## WHAT TO PRODUCE
What you return should be the lines of the data containing "documents", each in full.

## Items from a data source
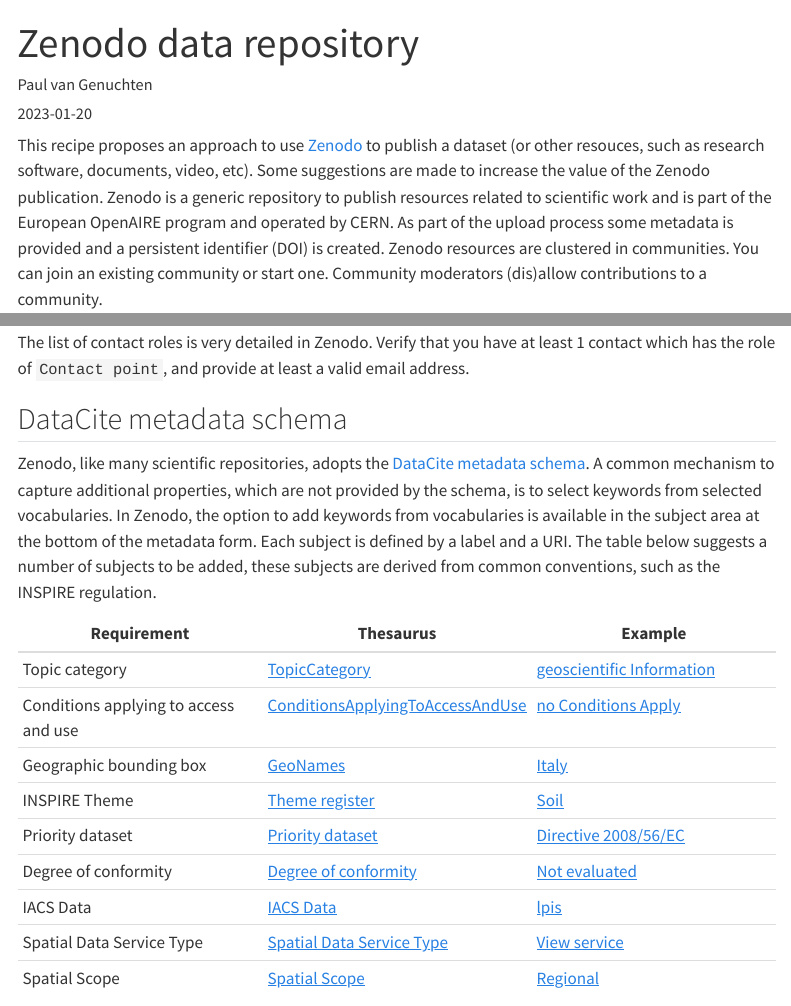
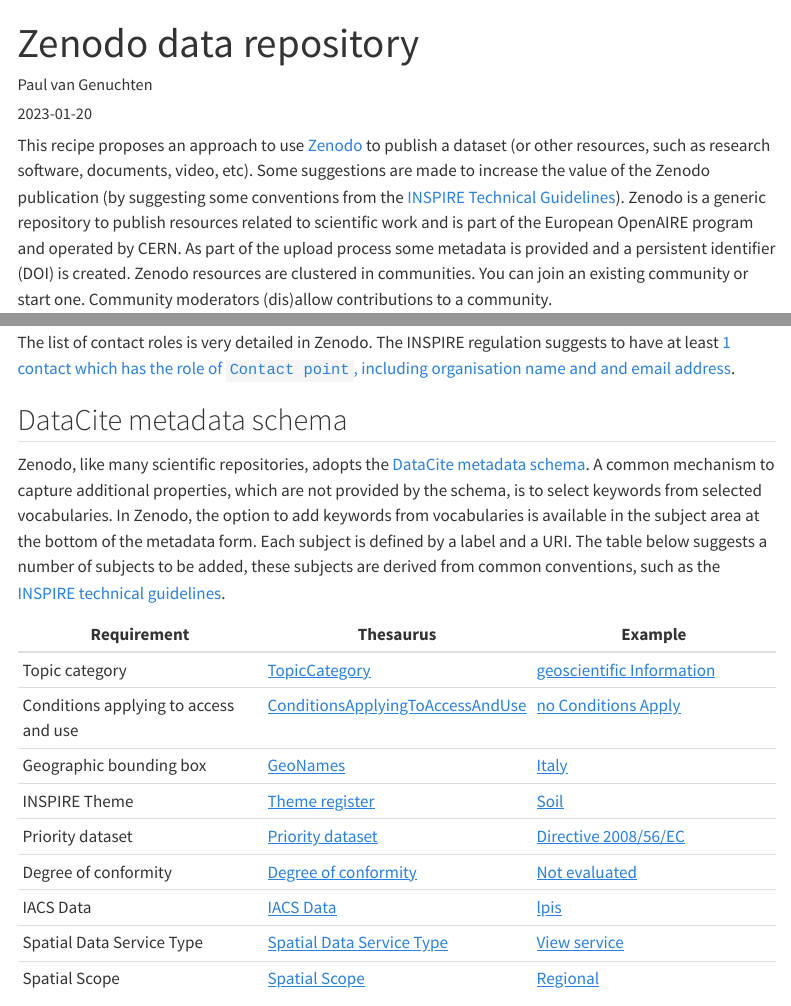
Before and after one commit to ejpsoil/soildata-assimilation-guidance, a Quarto document (docs/cookbook/zenodo.qmd): the page in a window 1100 px wide, from its top, and a second part further down, joined at a grey line. Rendered offline with R 4.5, knitr and Pandoc in place of Quarto, with nearby package versions; menus at the side of the page are left out.

Commit message:
Update zenodo.qmd

```diff
--- a/docs/cookbook/zenodo.qmd
+++ b/docs/cookbook/zenodo.qmd
@@ -4,8 +4,8 @@
 date: 2023-01-20
 ---
 
-This recipe proposes an approach to use [Zenodo](https://zenodo.org) to publish a dataset (or other resouces, such as research software, documents, video, etc).
-Some suggestions are made to increase the value of the Zenodo publication.
+This recipe proposes an approach to use [Zenodo](https://zenodo.org) to publish a dataset (or other resources, such as research software, documents, video, etc).
+Some suggestions are made to increase the value of the Zenodo publication (by suggesting some conventions from the [INSPIRE Technical Guidelines](https://github.com/INSPIRE-MIF/technical-guidelines/blob/main/metadata/metadata-iso19139/metadata-iso19139.adoc)).
 Zenodo is a generic repository to publish resources related to scientific work and is part of the European OpenAIRE program and operated by CERN.
 As part of the upload process some metadata is provided and a persistent identifier (DOI) is created.
 Zenodo resources are clustered in communities. You can join an existing community or start one.
@@ -24,4 +24,3 @@
 
 ![metadata](./img/zenodo-md.png)
 
-The list of contact roles is very detailed in Zenodo. Verify that you have at least 1 contact which has the role of `Contact point`, and provide at least a valid email address.
@@ -28,7 +29,8 @@
+The list of contact roles is very detailed in Zenodo. The INSPIRE regulation suggests to have at least [1 contact which has the role of `Contact point`,  including organisation name and and email address](https://github.com/INSPIRE-MIF/technical-guidelines/blob/main/metadata/metadata-iso19139/metadata-iso19139.adoc#metadata-point-of-contact).
 
 ## DataCite metadata schema
 
-Zenodo, like many scientific repositories, adopts the [DataCite metadata schema](https://schema.datacite.org/). A common mechanism to capture additional properties, which are not provided by the schema, is to select keywords from selected vocabularies. In Zenodo, the option to add keywords from vocabularies is available in the subject area at the bottom of the metadata form. Each subject is defined by a label and a URI. The table below suggests a number of subjects to be added, these subjects are derived from common conventions, such as the INSPIRE regulation.
+Zenodo, like many scientific repositories, adopts the [DataCite metadata schema](https://schema.datacite.org/). A common mechanism to capture additional properties, which are not provided by the schema, is to select keywords from selected vocabularies. In Zenodo, the option to add keywords from vocabularies is available in the subject area at the bottom of the metadata form. Each subject is defined by a label and a URI. The table below suggests a number of subjects to be added, these subjects are derived from common conventions, such as the [INSPIRE technical guidelines](https://github.com/INSPIRE-MIF/technical-guidelines/blob/main/metadata/metadata-iso19139/metadata-iso19139.adoc#keywords-for-spatial-data-themes).
 
 | Requirement | Thesaurus | Example |
 | --- | --- | --- |
```
Also changed, not shown: docs/cookbook/zenodo.qmd (6 more changed lines).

## TASK RESPONSE
-This recipe proposes an approach to use [Zenodo](https://zenodo.org) to publish a dataset (or other resouces, such as research software, documents, video, etc).
+This recipe proposes an approach to use [Zenodo](https://zenodo.org) to publish a dataset (or other resources, such as research software, documents, video, etc).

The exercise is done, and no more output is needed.